LATEST NEWS: Chairman defends Peterborough United’s stance on the Checkatrade Trophy

Posh manager Grant McCann applauds the 111 travelling fans who made it to Barnet in the Checkatrade Trophy.

Posh manager Grant McCann applauds the 111 travelling fans who made it to Barnet in the Checkatrade Trophy.

0
Have your say

Peterborough United chairman Darragh MacAnthony has defended his club’s vote for a slightly-amended Checkatrade Trophy to continue with Premier League Under 21 sides included next season.

Increased prize money appears to have been the biggest factor in Posh backing the revised format which also includes changes in team selection rules. The prize for winning a group match has doubled to £20,000 as part of an extra million pounds being pumped into the competition, mostly by the Premier League.

Posh chairman Darragh MacAnthony.

Posh chairman Darragh MacAnthony.

“Common sense has prevailed,” MacAnthony said. “It’s a competition we needed to keep, but there also needed to be a few changes to the format. We voted for the revised format.

“I know some fans will accuse us of a sell-out and I empathise with those who were ‘wound up’ by the competition last season, but we are a football club that loses a lot of money every year and this is a good chance to get some of it back. That’s the reality of the situation.

“Things that irritated last season have been adjusted. We have reached a happy medium. Just ask Oxford, who have reached the final for the last two seasons, of the benefits. They must have made a million pounds and it has doubtless helped them to win a promotion.

“I love the competition anyway. We were lucky enough to win it recently and the money won from the competition helps us with financial fairplay.”

League One and Two clubs voted on three options, keeping the Premier League clubs, reverting to the old 48-team format or ending the competition. Two-thirds of clubs lent their support to the 64-team format with Premier League clubs taking part.

The clubs will again be split into groups of four, but Premier League clubs will now play all their games away from home. Two will qualify for the knockout stages.

Third-tier and fourth-tier clubs are now able to choose any goalkeeper and only four starting outfield players now have to be ‘qualifying first-team players’, while invited sides need to have six under-21 players in their starting line-up. ‘Qualifying first-team players’ have to possess first-team Football League experience.

The prize money for the competition has increased from just under £2m to £3m - the bulk of which comes from the Premier League - and regionalisation of the competition will remain until the quarter-final stages.

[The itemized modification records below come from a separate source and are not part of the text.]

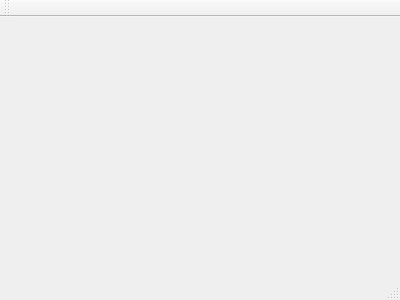
icyveins7/SignalObserver, file mainwindow.ui: the form before one commit.
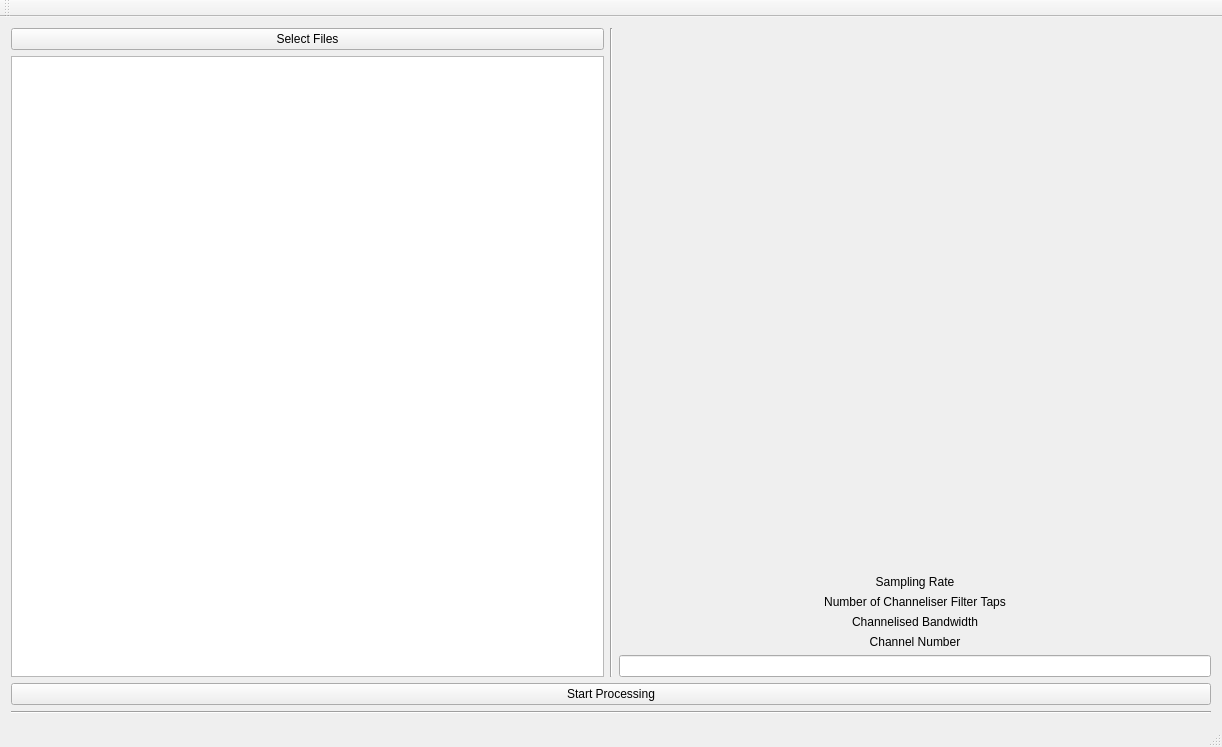
The form after the commit.

The edit to the form file:
```diff
--- a/mainwindow.ui
+++ b/mainwindow.ui
@@ -6,8 +6,8 @@
    <rect>
     <x>0</x>
     <y>0</y>
-    <width>400</width>
-    <height>300</height>
+    <width>1222</width>
+    <height>747</height>
    </rect>
   </property>
   <property name="windowTitle">
@@ -16,7 +16,107 @@
   <widget class="QWidget" name="centralWidget">
    <layout class="QVBoxLayout" name="verticalLayout_2">
     <item>
-     <layout class="QVBoxLayout" name="verticalLayout"/>
+     <layout class="QVBoxLayout" name="verticalLayout">
+      <item>
+       <layout class="QHBoxLayout" name="horizontalLayout">
+        <item>
+         <layout class="QVBoxLayout" name="verticalLayout_3">
+          <item>
+           <widget class="QPushButton" name="selectFilesBtn">
+            <property name="text">
+             <string>Select Files</string>
+            </property>
+           </widget>
+          </item>
+          <item>
+           <widget class="QListWidget" name="filesList"/>
+          </item>
+         </layout>
+        </item>
+        <item>
+         <widget class="Line" name="line_2">
+          <property name="orientation">
+           <enum>Qt::Vertical</enum>
+          </property>
+         </widget>
+        </item>
+        <item>
+         <layout class="QVBoxLayout" name="verticalLayout_4">
+          <item>
+           <spacer name="verticalSpacer">
+            <property name="orientation">
+             <enum>Qt::Vertical</enum>
+            </property>
+            <property name="sizeHint" stdset="0">
+             <size>
+              <width>20</width>
+              <height>40</height>
+             </size>
+            </property>
+           </spacer>
+          </item>
+          <item>
+           <widget class="QLabel" name="label">
+            <property name="text">
+             <string>Sampling Rate</string>
+            </property>
+            <property name="alignment">
+             <set>Qt::AlignCenter</set>
+            </property>
+           </widget>
+          </item>
+          <item>
+           <widget class="QLabel" name="label_3">
+            <property name="text">
+             <string>Number of Channeliser Filter Taps</string>
+            </property>
+            <property name="alignment">
+             <set>Qt::AlignCenter</set>
+            </property>
+           </widget>
+          </item>
+          <item>
+           <widget class="QLabel" name="label_2">
+            <property name="text">
+             <string>Channelised Bandwidth</string>
+            </property>
+            <property name="alignment">
+             <set>Qt::AlignCenter</set>
+            </property>
+           </widget>
+          </item>
+          <item>
+           <widget class="QLabel" name="chnlNumberLabel">
+            <property name="text">
+             <string>Channel Number</string>
+            </property>
+            <property name="alignment">
+             <set>Qt::AlignCenter</set>
+            </property>
+           </widget>
+          </item>
+          <item>
+           <widget class="QLineEdit" name="lineEdit"/>
+          </item>
+         </layout>
+        </item>
+       </layout>
+      </item>
+      <item>
+       <widget class="QPushButton" name="startBtn">
+        <property name="text">
+         <string>Start Processing</string>
+        </property>
+       </widget>
+      </item>
+      <item>
+       <widget class="Line" name="line">
+        <property name="orientation">
+         <enum>Qt::Horizontal</enum>
+        </property>
+       </widget>
+      </item>
+     </layout>
     </item>
    </layout>
   </widget>
```
Left out of the diff: 2 changed lines with no effect on the pictures.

There has been no guarantee from the Premier League clubs who refused to participate this season - including Arsenal, Tottenham, Manchester United, Manchester City and Liverpool - that they will be involved next season.

Football League chief executive Shaun Harvey said: “We wanted to ensure that League One and League Two clubs had the opportunity to make the key decisions regarding where we take the competition in 2017-18 and beyond, and I believe we have reached a revised format that benefits all parties.

“The competition will also provide significant financial rewards for all Football League clubs, which increases with success.”

Last season’s competition was blighted by fan boycotts and low crowds, although the final between Coventry City and Oxford attracted a record attendance in excess of 75,000 to Wembley.

Posh were eliminated after losing home group games against Norwich and MK Dons in front of crowds of 1,696 and 1,793 respectively. A ‘dead’ rubber at Barnet followed which was watched by just 393 fans, including 111 Posh supporters.

Ironically Posh were fined after winning at Barnet for breaking team selection rules.